Greene earned a bachelor's degree in English and American literature and language from Harvard University and master's degrees in human resources management from Washington University and in public administration from Georgia State University.

Dan Immergluck is a visiting scholar and a professor in Georgia Tech's City and Regional Planning Program. Immergluck has authored dozens of studies on community development, economic development, community reinvestment, fair housing and related topics. His most recent book is Credit to the Community: Community Reinvestment and Fair Lending Policy in the U.S. (M.E. Sharpe, 2004).
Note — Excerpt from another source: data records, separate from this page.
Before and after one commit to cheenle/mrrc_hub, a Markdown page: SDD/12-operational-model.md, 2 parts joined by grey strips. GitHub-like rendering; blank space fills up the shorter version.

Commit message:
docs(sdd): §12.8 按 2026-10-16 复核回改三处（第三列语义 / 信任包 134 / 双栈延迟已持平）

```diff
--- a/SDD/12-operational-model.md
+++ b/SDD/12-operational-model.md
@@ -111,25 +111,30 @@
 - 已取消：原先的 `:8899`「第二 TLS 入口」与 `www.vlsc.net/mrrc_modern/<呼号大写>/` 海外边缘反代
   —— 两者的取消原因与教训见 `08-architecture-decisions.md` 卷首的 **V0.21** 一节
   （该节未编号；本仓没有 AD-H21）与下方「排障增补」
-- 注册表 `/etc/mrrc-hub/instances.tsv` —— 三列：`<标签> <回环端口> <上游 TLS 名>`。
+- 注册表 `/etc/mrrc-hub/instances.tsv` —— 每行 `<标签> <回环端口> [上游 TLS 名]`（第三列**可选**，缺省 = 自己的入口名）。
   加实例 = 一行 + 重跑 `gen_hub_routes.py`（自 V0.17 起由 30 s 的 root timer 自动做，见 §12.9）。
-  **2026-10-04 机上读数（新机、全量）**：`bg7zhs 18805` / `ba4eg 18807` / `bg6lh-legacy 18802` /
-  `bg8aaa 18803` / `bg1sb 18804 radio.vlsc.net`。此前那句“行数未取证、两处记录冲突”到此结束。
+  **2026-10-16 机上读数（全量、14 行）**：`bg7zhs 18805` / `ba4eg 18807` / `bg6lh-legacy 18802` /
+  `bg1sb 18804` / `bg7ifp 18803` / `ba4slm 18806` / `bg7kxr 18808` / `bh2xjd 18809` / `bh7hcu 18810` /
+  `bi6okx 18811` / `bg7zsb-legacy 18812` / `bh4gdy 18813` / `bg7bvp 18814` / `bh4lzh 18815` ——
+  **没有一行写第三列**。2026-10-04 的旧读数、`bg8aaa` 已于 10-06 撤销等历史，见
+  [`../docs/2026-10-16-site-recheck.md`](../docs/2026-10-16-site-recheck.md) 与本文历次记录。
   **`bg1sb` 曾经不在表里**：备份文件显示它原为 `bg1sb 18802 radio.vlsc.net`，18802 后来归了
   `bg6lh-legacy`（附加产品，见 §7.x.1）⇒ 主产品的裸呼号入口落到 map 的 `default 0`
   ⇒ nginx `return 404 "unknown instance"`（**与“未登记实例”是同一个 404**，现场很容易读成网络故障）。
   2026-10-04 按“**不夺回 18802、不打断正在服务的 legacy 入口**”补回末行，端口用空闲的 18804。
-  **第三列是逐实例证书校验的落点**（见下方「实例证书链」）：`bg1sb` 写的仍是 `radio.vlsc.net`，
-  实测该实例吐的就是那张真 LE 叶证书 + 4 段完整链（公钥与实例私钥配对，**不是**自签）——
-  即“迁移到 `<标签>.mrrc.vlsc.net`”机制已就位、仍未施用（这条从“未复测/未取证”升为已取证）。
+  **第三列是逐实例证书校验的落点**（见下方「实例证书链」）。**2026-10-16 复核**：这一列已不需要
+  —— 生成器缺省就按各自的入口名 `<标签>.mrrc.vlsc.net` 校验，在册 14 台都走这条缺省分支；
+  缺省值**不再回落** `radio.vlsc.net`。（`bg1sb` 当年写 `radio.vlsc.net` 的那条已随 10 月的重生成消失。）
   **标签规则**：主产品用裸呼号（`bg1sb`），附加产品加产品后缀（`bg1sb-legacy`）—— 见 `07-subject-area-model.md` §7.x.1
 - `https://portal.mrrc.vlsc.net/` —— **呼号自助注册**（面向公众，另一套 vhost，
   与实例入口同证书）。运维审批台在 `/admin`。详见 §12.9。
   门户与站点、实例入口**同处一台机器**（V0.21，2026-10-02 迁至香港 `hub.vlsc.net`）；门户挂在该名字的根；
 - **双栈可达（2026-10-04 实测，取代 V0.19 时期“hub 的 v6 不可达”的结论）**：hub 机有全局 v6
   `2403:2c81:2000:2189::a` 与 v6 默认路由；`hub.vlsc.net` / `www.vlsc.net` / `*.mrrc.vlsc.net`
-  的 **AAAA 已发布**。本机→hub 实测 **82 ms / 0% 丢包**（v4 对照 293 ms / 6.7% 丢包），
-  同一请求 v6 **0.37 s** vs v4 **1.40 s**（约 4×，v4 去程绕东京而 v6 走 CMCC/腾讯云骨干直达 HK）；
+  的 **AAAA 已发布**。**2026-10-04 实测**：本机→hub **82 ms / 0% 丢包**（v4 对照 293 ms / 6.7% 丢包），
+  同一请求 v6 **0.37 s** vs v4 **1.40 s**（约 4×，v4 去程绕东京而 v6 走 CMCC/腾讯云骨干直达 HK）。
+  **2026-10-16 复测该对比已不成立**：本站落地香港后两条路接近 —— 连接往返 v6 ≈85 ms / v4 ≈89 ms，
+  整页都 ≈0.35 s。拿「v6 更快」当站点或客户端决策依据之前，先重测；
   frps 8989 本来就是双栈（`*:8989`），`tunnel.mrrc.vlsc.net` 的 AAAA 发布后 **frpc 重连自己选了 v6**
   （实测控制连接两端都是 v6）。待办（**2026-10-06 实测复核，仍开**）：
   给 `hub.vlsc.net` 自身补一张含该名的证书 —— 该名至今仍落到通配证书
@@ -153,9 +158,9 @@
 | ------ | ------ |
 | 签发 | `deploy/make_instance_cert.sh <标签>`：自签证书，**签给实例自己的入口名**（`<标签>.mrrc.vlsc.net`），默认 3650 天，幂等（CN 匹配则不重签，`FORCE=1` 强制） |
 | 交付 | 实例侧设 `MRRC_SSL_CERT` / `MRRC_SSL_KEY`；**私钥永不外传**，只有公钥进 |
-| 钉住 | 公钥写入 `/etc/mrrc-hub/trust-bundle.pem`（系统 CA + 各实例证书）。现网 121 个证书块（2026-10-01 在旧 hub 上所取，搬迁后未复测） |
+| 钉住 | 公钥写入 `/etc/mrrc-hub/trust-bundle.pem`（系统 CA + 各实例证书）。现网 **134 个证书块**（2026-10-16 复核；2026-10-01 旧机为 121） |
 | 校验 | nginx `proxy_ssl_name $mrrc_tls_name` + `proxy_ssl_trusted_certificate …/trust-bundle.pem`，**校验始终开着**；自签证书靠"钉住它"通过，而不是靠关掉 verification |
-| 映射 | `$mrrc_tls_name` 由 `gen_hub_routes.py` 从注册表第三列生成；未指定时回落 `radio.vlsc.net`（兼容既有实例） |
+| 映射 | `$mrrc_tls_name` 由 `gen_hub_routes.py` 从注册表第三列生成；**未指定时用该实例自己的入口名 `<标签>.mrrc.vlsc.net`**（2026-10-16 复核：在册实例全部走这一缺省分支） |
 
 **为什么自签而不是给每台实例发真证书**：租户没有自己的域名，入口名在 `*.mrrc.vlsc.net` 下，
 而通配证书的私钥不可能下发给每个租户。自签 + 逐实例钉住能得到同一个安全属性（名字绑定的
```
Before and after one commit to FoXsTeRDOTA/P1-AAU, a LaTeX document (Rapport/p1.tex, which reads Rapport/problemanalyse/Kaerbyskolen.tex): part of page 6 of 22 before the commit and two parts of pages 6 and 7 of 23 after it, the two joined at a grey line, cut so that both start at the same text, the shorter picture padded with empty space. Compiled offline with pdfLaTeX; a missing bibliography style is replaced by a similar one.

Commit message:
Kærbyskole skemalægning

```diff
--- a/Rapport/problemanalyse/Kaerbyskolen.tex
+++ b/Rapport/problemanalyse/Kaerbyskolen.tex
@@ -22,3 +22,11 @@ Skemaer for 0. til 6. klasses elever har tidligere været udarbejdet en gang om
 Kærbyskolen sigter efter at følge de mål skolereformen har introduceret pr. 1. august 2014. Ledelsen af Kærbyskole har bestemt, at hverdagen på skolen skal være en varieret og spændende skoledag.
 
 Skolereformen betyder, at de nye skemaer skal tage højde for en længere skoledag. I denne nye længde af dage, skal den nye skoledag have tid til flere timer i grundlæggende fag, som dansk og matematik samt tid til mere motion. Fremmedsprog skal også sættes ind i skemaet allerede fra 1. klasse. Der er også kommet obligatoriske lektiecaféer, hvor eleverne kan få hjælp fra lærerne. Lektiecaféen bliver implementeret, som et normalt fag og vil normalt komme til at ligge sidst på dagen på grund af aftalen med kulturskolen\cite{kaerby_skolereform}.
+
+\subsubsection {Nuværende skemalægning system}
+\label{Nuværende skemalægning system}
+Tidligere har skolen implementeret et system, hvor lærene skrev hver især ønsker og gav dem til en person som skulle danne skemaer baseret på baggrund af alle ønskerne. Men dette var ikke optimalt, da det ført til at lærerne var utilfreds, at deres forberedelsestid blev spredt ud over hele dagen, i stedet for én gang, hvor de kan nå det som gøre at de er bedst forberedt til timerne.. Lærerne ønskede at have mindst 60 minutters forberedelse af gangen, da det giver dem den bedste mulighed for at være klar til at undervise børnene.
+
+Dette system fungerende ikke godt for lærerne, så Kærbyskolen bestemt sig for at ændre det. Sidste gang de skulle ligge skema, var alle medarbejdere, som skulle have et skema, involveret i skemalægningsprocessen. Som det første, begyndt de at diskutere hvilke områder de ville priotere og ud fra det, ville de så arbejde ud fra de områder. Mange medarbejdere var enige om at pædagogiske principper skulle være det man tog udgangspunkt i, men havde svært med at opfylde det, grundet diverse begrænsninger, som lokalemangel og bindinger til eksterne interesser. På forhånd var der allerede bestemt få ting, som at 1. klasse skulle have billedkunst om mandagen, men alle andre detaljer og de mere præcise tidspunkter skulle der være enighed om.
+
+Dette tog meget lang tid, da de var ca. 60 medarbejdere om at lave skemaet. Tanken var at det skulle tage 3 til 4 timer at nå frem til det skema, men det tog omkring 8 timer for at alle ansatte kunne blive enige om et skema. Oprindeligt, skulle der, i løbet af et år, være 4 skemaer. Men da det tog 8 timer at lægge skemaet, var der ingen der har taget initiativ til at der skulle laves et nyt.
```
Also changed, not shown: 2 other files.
Before moving to Atlanta, Immergluck taught at Grand Valley State University in Grand Rapids, Michigan. Prior to teaching at Grand Valley State, he was Senior Vice President of the Woodstock Institute in Chicago, a policy research organization that works on community and economic development issues.

Immergluck has a master's degree in public policy from the University of Michigan and a Ph.D. in urban planning and policy from the University of Illinois at Chicago.

Karen Leone de Nie is research manager for community and economic development research and policy. Before coming to the Atlanta Fed, she was a researcher at Georgia Tech's Center for Quality Growth and Regional Development, where she managed studies and built partnerships related to housing, health and built environment, transportation, and land use. She has also worked in environmental resources management at the North Central Texas Council of Governments (Dallas/Fort Worth).

Leone de Nie earned a bachelor's degree in English from University of Wisconsin at Madison and a master's degree in city and regional planning from the Georgia Institute of Technology. In 2007 she obtained certification from the American Institute of Certified Planners.

Jessica LeVeen Farr is the senior regional community development manager working in the Fed's Nashville Branch. Prior to joining the section, Farr was an assistant vice president with Bank of America Community Development Corporation in Nashville, where she managed the single-family development program. Before that, she worked for a consulting firm in Berkeley, California, specializing in land use planning and real estate economics.

Farr earned a bachelor's degree from the University of California at San Diego in urban studies and planning and a master's degree in regional planning from University of North Carolina at Chapel Hill. While building her specialty experience with the Federal Reserve, Farr gained her credential as a commissioned examiner.

Jared Yarsevich is an intern with community and economic development research and policy. He is currently pursuing a master's degree in city and regional planning at Georgia Tech with a focus on housing policy. Yarsevich has worked as an economist researching tobacco control policy and anti-tobacco marketing campaigns with RTI International, and has lectured in philosophy at Georgia State University and Clayton State University.

Yarsevich earned a bachelor's degree in economics from North Carolina State University and a master's degree in philosophy from the London School of Economics.

This article was written by Karen Leone de Nie, Community Affairs research manager at the Atlanta Fed.